I couldn’t pin down Andrew on whether I legally could back out of a purported pledge if I found problems with the mailing. So I asked to speak with his supervisor. Here was Andrew’s complete response:
“I understand.” Pause. “Goodbye.” Click.
Andrew, of course, was not a real person but a computer-controlled voice imperfectly using artificial intelligence to simulate a meaningful conversation with me. I got the impression that Andrew was used to abruptly hanging up on people who asked too many questions. But maybe not often enough.
According to federal filings I just consulted, in its latest six-month reporting period, Law Enforcement for a Safer America, or LEFASA, raised nearly $3½ million from folks like you and me. And how much was spent on the stated mission of supporting law enforcement?
Zero. Nothing. Zip. Nada.

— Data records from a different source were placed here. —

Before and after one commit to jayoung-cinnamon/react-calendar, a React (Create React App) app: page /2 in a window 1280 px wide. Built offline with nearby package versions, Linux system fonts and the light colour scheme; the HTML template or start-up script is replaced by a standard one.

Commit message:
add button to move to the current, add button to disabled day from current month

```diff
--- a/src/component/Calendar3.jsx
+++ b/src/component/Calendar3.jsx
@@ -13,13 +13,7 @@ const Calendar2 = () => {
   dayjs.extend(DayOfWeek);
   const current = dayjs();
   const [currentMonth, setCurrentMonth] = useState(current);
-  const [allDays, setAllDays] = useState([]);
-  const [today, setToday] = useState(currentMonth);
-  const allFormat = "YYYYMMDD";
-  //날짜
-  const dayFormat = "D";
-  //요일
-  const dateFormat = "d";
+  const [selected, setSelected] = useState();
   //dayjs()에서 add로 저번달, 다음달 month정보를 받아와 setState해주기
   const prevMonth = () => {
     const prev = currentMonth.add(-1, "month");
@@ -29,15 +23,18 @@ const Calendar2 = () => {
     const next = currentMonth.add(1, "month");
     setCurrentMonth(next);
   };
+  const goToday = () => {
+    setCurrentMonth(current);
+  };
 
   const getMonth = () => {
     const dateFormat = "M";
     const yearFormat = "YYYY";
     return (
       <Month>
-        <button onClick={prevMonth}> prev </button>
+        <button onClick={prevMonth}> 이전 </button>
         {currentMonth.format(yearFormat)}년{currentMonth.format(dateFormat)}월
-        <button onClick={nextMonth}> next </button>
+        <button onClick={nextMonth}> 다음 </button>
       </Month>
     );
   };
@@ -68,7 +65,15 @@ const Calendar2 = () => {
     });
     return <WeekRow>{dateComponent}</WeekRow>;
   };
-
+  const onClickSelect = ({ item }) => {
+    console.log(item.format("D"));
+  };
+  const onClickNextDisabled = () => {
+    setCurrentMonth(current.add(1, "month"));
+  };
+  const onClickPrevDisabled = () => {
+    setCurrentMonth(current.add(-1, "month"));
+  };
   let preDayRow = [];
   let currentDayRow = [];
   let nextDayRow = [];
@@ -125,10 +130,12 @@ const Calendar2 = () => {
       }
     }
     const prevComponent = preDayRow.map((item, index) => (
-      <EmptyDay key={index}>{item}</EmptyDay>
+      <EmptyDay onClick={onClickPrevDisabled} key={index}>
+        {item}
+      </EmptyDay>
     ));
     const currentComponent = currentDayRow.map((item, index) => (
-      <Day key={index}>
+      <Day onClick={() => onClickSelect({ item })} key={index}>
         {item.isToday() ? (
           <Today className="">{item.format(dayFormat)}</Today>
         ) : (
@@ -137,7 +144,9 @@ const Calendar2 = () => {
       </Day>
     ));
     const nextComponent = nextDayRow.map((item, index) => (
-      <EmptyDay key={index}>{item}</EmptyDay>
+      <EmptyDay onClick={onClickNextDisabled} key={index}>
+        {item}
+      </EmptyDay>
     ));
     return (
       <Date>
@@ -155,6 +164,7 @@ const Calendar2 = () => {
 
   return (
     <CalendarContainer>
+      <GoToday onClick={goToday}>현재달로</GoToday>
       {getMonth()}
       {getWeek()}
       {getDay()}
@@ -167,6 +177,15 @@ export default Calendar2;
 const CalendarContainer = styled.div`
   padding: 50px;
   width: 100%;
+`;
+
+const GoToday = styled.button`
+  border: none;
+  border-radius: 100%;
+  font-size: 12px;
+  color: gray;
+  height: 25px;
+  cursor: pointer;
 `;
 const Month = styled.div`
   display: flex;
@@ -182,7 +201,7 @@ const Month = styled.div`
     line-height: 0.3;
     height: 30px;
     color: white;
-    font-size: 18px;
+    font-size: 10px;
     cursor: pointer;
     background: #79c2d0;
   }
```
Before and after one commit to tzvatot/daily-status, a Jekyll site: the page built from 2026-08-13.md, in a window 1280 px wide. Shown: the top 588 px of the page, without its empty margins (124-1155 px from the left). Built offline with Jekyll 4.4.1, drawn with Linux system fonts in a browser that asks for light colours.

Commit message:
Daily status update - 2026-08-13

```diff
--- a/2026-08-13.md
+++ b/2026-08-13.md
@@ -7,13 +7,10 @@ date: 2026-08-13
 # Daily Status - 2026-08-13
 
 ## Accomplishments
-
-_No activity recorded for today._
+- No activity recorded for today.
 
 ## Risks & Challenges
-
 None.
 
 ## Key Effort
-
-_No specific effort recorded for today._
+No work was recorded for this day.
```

I wrote about this in detail last spring after Eddie called and also hung up on me. And because of that, I’m nominating LEFASA and its d/b/a, Police Officers Support Association, for my list of America’s Stupidest Charities. The criteria is pretty simple: nonprofits that call asking for money despite a previous critical post by me. I mean, can it get any dumber that that? You can find the list nearby. Now, strictly speaking, LEFASA is not a charity but a political action committee intended to support or oppose causes and candidates for public office. But in its pitches LEFASA sounds like a charity as it portrayed itself as acting in the public interest. Continue reading